Before the arrival of photography, painting was the only way to record the world, to make a picture of what was happening, to tell a story in paint. That is why a picture is worth a thousand words. I have retold the narrative of the painting of Vulcan’s Forge in 128 words. There is, of course, a great deal more to tell about his and other paintings and how they represent the artist’s narrative reality. The advent of photography changed the artist’s vision of the world. As photography developed and became quicker, faster, and offered what some might consider to be a more accurate version of reality, so artists rethought their role. Was it to capture, in paint, the world as they saw it, with a single visual entry point, and a constant perspective? Or was it to catch the way light fell upon objects (Monet), or to offer multiple entry points (Braque), or to paint the turmoil of the inner mind (Picasso, Miró, Pollock)? Artists could do such things. Until recently, with the advent of the computer, it was much more difficult for the camera to do so. The camera recorded, but artists created and re-created their own narratives of the world around and inside them. Now we can enter photoshop and the equivalent and play around with out own photos of reality, distorting them and twisting them as we please.

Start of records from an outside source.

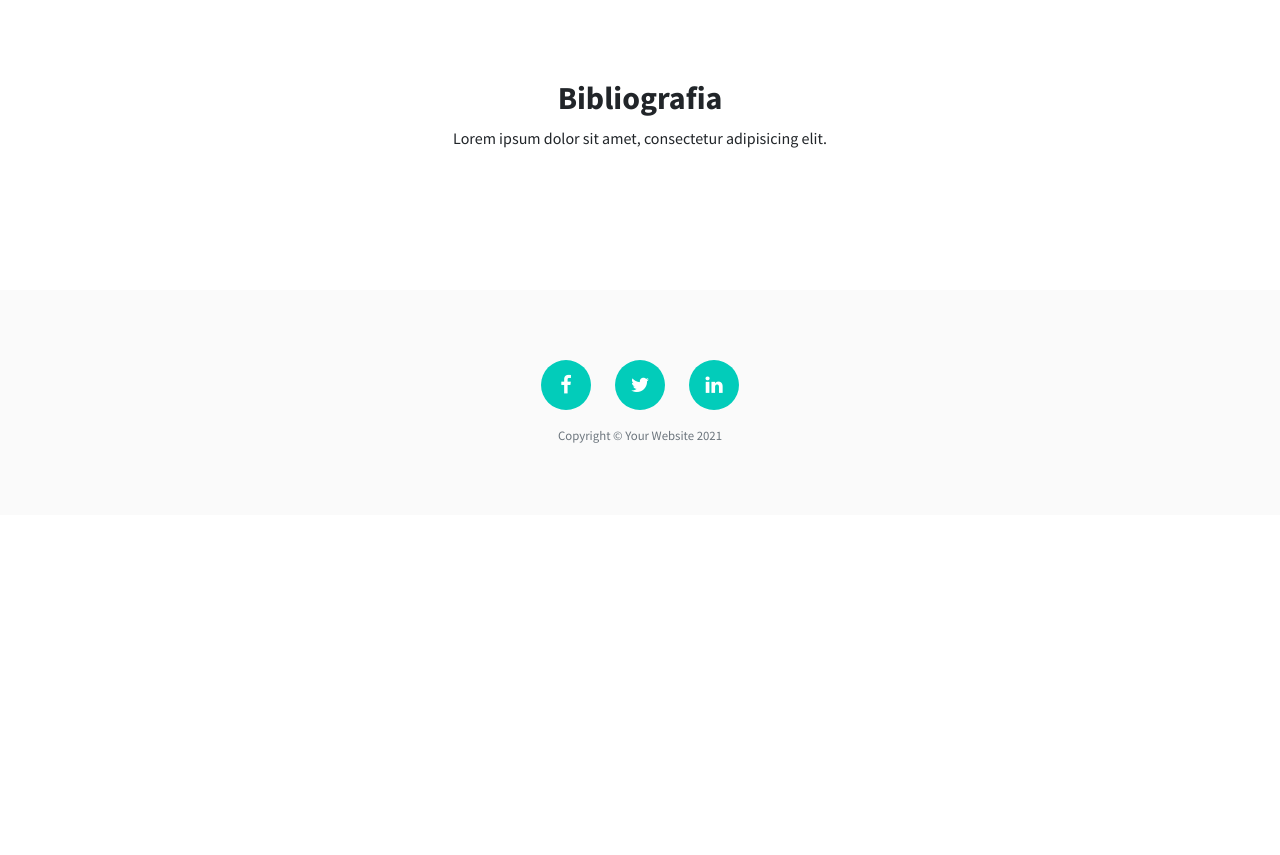
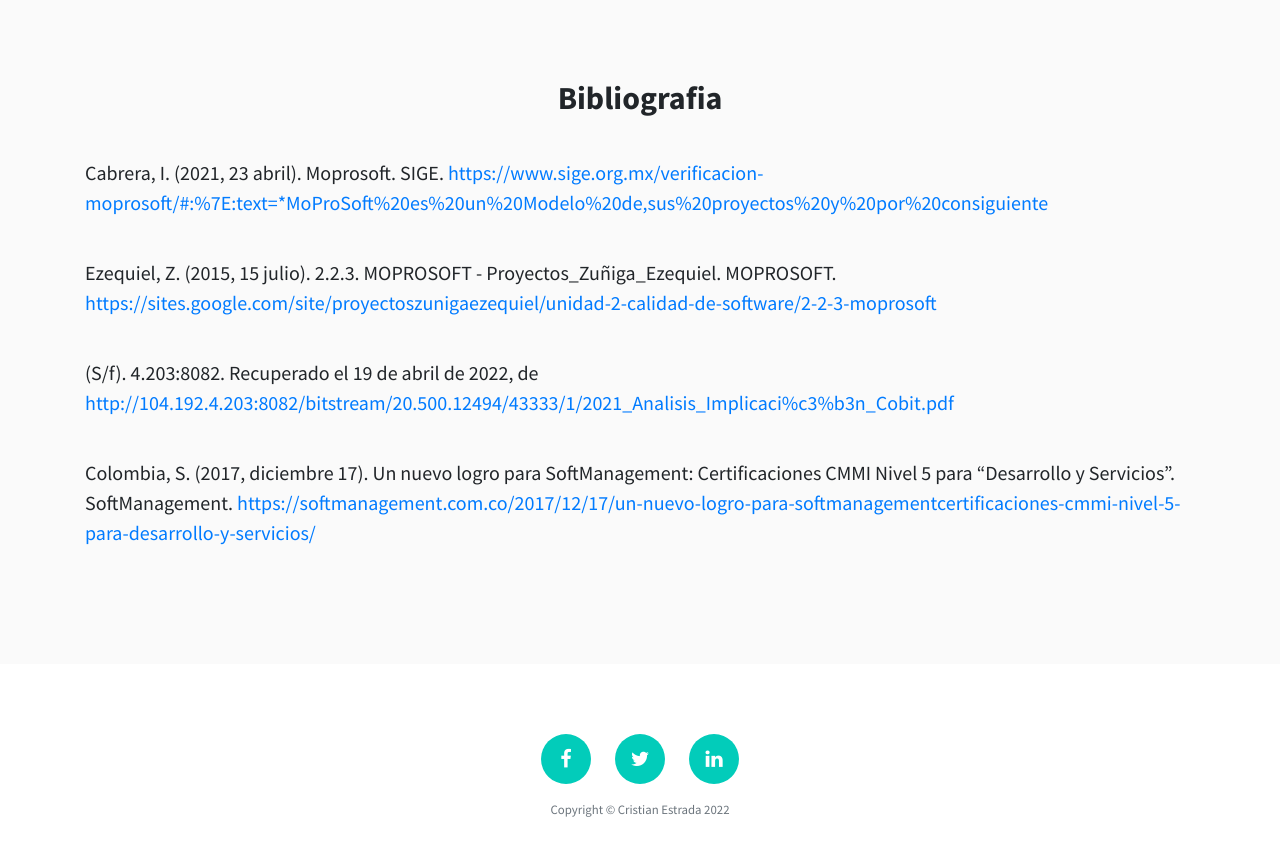
Before and after one commit to CristianEstrada/wikidefinitivo, a Vue app: page / in a window 1280 px wide. Shown: the part 5580-6435 px from the top of the page. Before the commit the page ends 6095 px from the top, so only its background shows below. Built offline with nearby package versions, Linux system fonts and the light colour scheme.

Commit message:
bibliografia

```diff
--- a/src/App.vue
+++ b/src/App.vue
@@ -323,7 +323,16 @@
     <div class="container">
       <div class="block-heading">
         <h2>Bibliografia</h2>
-        <p>Lorem ipsum dolor sit amet, consectetur adipisicing elit.</p>
+      </div>
+      <div clas="text-left">
+        <p class="lead">Cabrera, I. (2021, 23 abril). Moprosoft. SIGE. <a href="https://www.sige.org.mx/verificacion-moprosoft/#:%7E:text=*MoProSoft%20es%20un%20Modelo%20de,sus%20proyectos%20y%20por%20consiguiente">https://www.sige.org.mx/verificacion-moprosoft/#:%7E:text=*MoProSoft%20es%20un%20Modelo%20de,sus%20proyectos%20y%20por%20consiguiente</a> </p>
+        <br>
+        <p class="lead">Ezequiel, Z. (2015, 15 julio). 2.2.3. MOPROSOFT - Proyectos_Zuñiga_Ezequiel. MOPROSOFT. <a href="https://sites.google.com/site/proyectoszunigaezequiel/unidad-2-calidad-de-software/2-2-3-moprosoft">https://sites.google.com/site/proyectoszunigaezequiel/unidad-2-calidad-de-software/2-2-3-moprosoft</a> </p>
+        <br>
+        <p class="lead">(S/f). 4.203:8082. Recuperado el 19 de abril de 2022, de <a href="http://104.192.4.203:8082/bitstream/20.500.12494/43333/1/2021_Analisis_Implicaci%c3%b3n_Cobit.pdf">http://104.192.4.203:8082/bitstream/20.500.12494/43333/1/2021_Analisis_Implicaci%c3%b3n_Cobit.pdf</a> </p>
+        <br>
+        <p class="lead">Colombia, S. (2017, diciembre 17). Un nuevo logro para SoftManagement: Certificaciones
+CMMI Nivel 5 para “Desarrollo y Servicios”. SoftManagement. <a href="https://softmanagement.com.co/2017/12/17/un-nuevo-logro-para-softmanagementcertificaciones-cmmi-nivel-5-para-desarrollo-y-servicios/">https://softmanagement.com.co/2017/12/17/un-nuevo-logro-para-softmanagementcertificaciones-cmmi-nivel-5-para-desarrollo-y-servicios/</a>   </p>
       </div>
 
     </div>
@@ -356,7 +365,7 @@
           </a>
         </li>
       </ul>
-      <p class="text-muted small mb-0">Copyright © Your Website 2021</p>
+      <p class="text-muted small mb-0">Copyright © Cristian Estrada 2022</p>
     </div>
   </footer>
 </template>
```
Also changed, not shown: public/assets/styles/styles.css.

Verbal to Visual to Verbal
Which came first, the chicken or the egg, the verbal or the visual? Or was there a sort of spontaneous combustion? In the case of Scarecrow, the artistic collaboration between myself, the author, and Geoff Slater, the artist, the words came first: “In the beginning was the word.” He heard me reading my story, started to sketch the characters, and within six months we had produced an illustrated book.
Words and narrative first, then an artist’s rendition of key moments in the narrative. However, in the case of Twelve Days of Cat, our second artistic collaboration, Geoff sent me 12 drawings of a cat and I looked at them and worked out a narrative that would join them together in a symbiotic relationship. Scarecrow is an illustrated narrative in prose. Twelve Days of Cat is a narrative in poetry based on what was once an independent series of charcoal sketches. Who cares which came first, verbal of visual, when the results are so pleasing to ear and eye.